When I came home tonight, I pulled open drawers and scanned shelves to find a tiny gift I never gave Ron over the couple of Christmases we didn’t return east. I meant to give him a small badge from the Beat Museum, an earnest little storefront in the heart of North Beach.
Long before I ever moved near the San Francisco Bay, walked down Grant Ave. to Columbus and by Jack Kerouac Alley, North Beach existed in my imagination. Ron’s love for books and the Beats taught me where City Lights Bookstore and the Condor club are, and I hoped that someday he’d come out here on a visit and see for himself.
As a placeholder for that visit, I picked up the pins from the museum. “Holy! Holy! Holy!” and “Starving Hysterical Naked.” Now they will hold a place of remembrance on the bookshelf by my desk.
I want to say so much more. Ron was the adult who extolled the virtues of “Exile on Main Street” above all other Stones albums. He was jazz records and quoting postmodern analysis of just about anything. He was the babysitter not knowing how to handle an unruly brood of five letting my brothers smoke a novelty cigar. He was nerdy passion for books, art and music in equal measure to a passion for sports, even though a natural athlete he was not.
Coincidentally, my aunt, his wife, told me a story about my father and his influence on her as a kid that I thought I could have said about Ron. My father to Nancy was someone who tried the new, bringing gadgets and food and whatever to her Dorchester, a neighborhood not known for exploration. Ron was that to me in my suburban world.
He listened to rock and jazz and read books that raised eyebrows. He spoke to me and my siblings and his high school students like a real person, including innuendo and jokes. He admitted to having inhaled way before it was asked of presidential candidates.
Ron and my aunt Nancy were Newbury Street in the 60s, urban life and walks in the Public Garden to feed the ducks after reading “Make Way for Ducklings.” I met my first hippies and interracial couples and a gay man through them. I tried new foods, like the exotic pita bread suddenly appearing on store shelves next to the Wonder Bread.
I got to take a sip of wine and beer, and instead of soda was allowed sophisticated drink mixers like Squirt from the corner store.
Every perception I had as a kid in the sixties and early seventies was influenced by what seemed at the time a Ron and Nancy’s counterculture lifestyle to my mom’s post-war mainstream self.
Ron was also after school adventures and schemes with Pat, my mother, as they both used their school teacher afternoons pretty well.
There is a part of the non-conformist me that I think I owe to both of them back in those afternoons. I learned about shy adults with passions bubbling under the surface. Early on I talked about writing with Ron, a closet writer who said his stuff wasn’t good enough to see the light of day. I am sure that he was wrong.

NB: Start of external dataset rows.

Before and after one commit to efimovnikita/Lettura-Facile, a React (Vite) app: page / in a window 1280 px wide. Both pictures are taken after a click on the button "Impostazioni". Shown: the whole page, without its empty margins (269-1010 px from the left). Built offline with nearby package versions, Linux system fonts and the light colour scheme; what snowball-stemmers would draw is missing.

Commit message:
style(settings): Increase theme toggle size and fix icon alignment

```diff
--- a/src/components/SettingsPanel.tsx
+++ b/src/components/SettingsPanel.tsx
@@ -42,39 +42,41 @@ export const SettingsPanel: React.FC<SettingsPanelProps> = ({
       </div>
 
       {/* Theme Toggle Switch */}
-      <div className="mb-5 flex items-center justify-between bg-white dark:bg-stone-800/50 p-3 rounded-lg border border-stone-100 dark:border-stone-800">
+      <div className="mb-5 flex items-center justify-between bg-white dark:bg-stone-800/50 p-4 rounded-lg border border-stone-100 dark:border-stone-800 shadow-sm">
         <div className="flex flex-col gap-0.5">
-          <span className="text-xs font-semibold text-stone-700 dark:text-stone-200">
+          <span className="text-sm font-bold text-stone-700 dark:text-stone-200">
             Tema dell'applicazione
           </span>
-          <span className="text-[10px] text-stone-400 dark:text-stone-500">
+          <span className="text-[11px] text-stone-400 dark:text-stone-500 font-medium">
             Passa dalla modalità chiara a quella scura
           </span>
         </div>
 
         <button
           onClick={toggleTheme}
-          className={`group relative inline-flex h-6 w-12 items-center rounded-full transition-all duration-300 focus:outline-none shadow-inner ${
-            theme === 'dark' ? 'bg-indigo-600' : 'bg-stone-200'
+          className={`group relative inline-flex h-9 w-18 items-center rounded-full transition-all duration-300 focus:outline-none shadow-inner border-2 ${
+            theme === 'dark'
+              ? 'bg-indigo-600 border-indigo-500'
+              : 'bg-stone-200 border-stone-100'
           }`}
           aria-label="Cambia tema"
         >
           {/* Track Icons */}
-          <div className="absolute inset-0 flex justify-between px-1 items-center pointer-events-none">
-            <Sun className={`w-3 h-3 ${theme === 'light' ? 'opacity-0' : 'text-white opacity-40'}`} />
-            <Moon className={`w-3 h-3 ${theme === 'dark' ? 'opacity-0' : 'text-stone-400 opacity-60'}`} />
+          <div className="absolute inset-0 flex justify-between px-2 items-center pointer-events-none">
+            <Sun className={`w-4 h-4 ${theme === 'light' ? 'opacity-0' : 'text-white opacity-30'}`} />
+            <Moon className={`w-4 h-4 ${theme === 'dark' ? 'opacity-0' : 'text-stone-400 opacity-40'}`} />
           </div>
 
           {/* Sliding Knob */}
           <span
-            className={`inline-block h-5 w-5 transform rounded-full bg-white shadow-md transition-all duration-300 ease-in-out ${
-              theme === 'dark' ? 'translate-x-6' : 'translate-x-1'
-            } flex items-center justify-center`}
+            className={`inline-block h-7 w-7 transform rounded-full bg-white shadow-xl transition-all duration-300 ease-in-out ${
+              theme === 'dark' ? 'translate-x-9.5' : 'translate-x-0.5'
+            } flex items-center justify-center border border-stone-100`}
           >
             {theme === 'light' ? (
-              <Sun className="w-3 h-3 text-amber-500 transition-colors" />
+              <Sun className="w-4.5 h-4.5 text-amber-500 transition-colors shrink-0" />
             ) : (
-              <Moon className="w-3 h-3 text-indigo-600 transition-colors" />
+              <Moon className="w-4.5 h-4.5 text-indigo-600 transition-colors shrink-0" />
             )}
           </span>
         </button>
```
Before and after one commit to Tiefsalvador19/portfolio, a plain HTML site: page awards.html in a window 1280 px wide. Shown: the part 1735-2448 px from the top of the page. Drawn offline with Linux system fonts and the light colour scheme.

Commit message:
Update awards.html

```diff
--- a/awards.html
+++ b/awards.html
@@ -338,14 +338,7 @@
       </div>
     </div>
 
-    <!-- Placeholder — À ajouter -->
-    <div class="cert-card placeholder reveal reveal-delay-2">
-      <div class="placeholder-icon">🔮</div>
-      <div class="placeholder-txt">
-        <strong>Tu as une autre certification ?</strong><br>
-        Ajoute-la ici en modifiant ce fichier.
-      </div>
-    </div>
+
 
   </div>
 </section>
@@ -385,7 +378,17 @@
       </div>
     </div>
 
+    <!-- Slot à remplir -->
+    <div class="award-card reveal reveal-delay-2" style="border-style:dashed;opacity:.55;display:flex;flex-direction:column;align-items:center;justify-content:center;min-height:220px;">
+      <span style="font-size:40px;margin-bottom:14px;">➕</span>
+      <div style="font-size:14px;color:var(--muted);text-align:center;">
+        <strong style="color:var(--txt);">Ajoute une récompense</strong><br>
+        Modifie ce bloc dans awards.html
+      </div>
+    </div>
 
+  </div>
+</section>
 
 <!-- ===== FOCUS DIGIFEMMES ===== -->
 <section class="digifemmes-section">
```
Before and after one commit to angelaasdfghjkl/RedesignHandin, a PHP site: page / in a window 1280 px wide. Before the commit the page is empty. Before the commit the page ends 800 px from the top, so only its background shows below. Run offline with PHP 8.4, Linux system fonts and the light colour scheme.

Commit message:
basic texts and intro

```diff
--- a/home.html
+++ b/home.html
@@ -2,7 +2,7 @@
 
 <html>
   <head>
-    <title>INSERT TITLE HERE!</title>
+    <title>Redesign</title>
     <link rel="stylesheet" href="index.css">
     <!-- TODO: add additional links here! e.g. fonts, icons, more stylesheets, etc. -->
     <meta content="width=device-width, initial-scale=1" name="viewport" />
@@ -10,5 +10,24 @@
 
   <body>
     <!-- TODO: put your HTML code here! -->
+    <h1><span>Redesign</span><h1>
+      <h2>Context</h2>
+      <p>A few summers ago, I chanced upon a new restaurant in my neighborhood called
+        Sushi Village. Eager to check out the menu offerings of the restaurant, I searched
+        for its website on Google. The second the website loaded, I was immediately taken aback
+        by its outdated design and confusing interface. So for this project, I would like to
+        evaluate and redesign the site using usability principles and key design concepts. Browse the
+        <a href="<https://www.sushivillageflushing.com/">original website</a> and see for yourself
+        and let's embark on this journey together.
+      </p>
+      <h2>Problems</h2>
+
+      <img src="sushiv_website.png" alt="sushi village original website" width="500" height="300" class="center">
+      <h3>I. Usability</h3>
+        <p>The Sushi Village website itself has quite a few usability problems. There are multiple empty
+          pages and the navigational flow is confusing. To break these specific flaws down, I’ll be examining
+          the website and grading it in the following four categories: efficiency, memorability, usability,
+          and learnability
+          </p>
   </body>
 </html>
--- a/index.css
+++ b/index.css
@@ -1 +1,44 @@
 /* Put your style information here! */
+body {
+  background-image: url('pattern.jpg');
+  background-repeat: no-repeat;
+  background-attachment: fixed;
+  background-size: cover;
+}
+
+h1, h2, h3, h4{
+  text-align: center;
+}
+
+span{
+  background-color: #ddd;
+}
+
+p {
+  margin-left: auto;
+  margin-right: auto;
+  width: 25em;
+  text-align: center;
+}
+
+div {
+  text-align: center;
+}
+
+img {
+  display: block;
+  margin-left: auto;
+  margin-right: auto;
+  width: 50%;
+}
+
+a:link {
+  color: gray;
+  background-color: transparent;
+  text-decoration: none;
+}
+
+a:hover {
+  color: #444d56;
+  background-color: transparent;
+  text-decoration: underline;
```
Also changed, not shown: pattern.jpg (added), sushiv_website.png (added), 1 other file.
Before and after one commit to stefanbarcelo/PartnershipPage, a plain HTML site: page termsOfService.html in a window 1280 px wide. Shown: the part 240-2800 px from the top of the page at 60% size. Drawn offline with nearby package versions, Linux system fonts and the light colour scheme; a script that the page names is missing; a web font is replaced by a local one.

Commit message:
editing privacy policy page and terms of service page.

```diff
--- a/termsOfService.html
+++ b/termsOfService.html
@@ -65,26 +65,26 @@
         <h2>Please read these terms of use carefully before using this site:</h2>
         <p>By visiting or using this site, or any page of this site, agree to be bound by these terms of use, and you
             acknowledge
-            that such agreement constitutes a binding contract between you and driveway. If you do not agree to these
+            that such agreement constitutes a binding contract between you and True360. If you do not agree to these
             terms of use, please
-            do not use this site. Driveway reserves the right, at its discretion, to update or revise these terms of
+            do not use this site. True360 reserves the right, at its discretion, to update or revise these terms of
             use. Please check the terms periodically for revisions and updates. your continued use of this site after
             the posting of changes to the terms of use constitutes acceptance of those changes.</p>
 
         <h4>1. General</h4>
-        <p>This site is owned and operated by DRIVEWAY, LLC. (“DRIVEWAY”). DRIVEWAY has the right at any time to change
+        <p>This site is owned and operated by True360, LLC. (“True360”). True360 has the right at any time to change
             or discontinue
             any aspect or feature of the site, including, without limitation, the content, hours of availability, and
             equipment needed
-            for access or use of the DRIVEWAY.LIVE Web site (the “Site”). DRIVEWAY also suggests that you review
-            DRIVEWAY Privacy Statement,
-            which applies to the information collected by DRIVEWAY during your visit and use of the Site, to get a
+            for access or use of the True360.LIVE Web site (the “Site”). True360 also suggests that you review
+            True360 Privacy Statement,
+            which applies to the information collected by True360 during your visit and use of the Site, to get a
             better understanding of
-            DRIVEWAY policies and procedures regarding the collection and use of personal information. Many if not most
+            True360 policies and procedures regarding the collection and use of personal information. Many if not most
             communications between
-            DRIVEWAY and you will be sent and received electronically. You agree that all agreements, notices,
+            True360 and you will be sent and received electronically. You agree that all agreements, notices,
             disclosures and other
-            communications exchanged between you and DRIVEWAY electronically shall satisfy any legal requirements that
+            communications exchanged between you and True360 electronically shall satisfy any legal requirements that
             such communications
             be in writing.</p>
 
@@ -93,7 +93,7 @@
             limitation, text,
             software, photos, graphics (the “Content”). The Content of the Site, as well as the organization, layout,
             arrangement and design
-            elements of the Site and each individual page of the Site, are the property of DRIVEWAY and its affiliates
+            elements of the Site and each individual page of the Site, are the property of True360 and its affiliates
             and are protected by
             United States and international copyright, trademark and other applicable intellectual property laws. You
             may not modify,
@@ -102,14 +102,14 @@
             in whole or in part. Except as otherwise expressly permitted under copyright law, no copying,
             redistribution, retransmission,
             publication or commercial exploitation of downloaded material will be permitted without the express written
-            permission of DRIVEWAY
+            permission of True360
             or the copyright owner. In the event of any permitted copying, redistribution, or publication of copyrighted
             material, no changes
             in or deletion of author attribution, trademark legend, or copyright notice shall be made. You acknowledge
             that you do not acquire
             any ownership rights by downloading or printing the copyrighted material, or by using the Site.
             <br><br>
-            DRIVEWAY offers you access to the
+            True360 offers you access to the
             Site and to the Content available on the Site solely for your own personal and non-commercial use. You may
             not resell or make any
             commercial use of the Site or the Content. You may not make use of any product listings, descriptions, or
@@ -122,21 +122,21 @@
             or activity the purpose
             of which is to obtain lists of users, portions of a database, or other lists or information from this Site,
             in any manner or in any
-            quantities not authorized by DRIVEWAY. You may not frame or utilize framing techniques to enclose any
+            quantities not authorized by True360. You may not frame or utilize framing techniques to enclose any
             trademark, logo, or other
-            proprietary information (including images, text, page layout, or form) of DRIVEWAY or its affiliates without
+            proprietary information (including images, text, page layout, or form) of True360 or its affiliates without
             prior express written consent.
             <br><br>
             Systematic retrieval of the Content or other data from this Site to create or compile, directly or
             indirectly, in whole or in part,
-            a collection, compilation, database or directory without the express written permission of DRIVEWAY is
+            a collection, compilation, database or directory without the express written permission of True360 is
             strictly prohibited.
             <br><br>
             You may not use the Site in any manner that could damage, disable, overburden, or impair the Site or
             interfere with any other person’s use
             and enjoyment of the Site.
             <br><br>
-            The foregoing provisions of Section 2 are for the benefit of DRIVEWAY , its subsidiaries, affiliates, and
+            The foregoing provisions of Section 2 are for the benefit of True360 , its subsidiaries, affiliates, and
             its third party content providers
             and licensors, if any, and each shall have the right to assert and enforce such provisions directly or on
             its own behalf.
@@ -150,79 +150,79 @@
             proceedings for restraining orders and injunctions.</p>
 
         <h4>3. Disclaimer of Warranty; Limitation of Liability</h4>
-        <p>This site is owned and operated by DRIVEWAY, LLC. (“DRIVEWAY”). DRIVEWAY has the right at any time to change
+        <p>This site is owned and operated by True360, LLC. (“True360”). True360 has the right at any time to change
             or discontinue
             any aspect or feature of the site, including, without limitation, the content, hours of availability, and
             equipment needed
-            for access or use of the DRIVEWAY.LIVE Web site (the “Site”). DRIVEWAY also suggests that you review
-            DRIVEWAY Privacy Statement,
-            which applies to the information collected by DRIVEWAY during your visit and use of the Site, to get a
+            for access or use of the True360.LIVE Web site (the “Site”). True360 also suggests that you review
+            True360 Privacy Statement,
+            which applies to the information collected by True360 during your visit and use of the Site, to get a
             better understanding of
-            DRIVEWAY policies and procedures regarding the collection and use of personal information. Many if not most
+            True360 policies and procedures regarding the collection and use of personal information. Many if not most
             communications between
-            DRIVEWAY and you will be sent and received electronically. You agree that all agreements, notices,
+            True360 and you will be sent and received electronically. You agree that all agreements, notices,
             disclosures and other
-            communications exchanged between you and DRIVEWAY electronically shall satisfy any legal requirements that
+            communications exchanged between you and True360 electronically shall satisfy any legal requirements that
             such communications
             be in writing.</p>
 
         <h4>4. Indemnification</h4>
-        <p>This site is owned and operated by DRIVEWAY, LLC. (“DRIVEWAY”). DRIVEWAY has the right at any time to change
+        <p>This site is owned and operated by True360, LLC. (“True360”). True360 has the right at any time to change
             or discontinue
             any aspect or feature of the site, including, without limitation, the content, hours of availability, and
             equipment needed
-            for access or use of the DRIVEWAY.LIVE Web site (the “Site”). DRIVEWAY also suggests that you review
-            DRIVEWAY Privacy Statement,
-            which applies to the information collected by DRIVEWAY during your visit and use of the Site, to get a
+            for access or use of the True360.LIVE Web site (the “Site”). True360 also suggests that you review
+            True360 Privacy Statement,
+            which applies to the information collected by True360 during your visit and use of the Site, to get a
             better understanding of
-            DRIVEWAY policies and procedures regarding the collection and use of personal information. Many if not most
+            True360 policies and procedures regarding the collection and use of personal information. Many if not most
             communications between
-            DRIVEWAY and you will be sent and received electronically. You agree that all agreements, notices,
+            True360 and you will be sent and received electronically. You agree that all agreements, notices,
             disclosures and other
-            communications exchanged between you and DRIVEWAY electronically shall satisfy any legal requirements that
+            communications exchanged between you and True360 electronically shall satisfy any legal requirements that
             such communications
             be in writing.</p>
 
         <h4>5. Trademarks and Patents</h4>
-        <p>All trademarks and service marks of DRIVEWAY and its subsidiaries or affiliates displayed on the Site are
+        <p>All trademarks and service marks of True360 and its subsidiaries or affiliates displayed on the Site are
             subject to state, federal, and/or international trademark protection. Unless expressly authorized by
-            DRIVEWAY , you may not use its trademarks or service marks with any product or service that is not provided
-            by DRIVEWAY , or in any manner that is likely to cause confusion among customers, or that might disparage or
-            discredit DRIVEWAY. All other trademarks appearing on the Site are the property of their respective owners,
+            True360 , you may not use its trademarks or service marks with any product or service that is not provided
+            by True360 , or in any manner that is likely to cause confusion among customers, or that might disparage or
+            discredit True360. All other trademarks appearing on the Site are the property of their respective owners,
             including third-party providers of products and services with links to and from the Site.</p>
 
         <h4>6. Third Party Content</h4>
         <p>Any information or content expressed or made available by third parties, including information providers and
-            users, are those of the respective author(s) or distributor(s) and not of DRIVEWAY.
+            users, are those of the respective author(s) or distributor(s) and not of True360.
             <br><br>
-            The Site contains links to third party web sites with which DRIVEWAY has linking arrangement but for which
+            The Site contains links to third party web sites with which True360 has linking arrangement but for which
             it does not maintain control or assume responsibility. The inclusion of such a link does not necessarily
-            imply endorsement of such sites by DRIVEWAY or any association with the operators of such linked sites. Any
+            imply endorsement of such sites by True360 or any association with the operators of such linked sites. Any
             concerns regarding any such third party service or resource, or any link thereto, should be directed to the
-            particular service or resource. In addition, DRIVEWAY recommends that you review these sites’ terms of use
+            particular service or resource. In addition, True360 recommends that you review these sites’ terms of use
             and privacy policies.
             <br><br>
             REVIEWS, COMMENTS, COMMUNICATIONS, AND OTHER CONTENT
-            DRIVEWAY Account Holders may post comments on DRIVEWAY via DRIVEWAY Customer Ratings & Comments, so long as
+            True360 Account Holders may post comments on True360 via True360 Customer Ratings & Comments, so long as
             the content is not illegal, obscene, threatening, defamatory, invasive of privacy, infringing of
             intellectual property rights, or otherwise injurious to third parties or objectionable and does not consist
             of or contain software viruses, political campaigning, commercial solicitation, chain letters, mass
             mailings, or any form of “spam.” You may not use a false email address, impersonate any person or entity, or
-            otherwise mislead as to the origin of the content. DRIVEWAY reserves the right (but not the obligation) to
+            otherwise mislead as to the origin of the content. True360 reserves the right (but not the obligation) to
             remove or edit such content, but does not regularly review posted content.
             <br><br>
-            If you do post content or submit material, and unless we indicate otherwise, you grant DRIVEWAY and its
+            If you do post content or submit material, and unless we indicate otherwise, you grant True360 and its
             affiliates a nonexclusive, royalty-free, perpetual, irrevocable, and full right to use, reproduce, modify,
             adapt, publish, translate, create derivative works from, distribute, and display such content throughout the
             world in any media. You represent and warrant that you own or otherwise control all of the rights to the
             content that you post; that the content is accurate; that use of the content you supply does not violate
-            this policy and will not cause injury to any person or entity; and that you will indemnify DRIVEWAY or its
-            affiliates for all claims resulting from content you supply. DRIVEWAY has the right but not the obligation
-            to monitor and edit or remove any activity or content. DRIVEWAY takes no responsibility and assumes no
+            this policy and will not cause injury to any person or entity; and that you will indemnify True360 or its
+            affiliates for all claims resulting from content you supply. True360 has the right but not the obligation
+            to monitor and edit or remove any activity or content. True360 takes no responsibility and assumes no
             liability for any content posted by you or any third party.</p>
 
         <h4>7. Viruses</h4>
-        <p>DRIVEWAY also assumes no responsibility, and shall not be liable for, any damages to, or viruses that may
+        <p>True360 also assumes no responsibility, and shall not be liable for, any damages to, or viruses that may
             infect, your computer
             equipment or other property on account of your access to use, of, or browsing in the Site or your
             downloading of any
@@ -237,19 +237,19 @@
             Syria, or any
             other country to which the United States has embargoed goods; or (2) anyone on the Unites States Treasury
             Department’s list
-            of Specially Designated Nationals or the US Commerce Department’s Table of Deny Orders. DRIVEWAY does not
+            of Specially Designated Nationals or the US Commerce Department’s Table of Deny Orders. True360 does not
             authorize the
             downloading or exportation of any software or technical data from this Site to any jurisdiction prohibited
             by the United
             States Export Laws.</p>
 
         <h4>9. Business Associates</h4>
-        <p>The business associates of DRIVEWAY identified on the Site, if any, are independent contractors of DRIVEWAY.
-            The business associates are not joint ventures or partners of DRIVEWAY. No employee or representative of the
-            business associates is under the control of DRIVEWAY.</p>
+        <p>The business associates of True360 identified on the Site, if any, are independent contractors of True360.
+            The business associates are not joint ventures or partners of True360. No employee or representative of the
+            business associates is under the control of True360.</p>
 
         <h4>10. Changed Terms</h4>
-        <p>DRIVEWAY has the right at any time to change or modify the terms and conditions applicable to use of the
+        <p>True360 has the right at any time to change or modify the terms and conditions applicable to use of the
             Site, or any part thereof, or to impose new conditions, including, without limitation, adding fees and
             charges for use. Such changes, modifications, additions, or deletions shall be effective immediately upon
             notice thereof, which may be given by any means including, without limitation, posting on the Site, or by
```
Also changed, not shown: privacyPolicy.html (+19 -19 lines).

Perhaps most of all, Ron taunted a kind of affection and sensitivity in me, giving me the hugs that were not second nature in my family and speaking out loud about feelings. I modeled behavior that he showed and eventually I’ve gotten better. Ron and Nancy were the most couple-y couple in my world as a kid.
Now, I use his “take care” as a goodbye (which actually works pretty well in California.)
That’s all I have right now, and it’s not nearly enough. Maybe instead, I’ll just re-read Ginsberg. Ron and everything are Holy! Holy! Holy!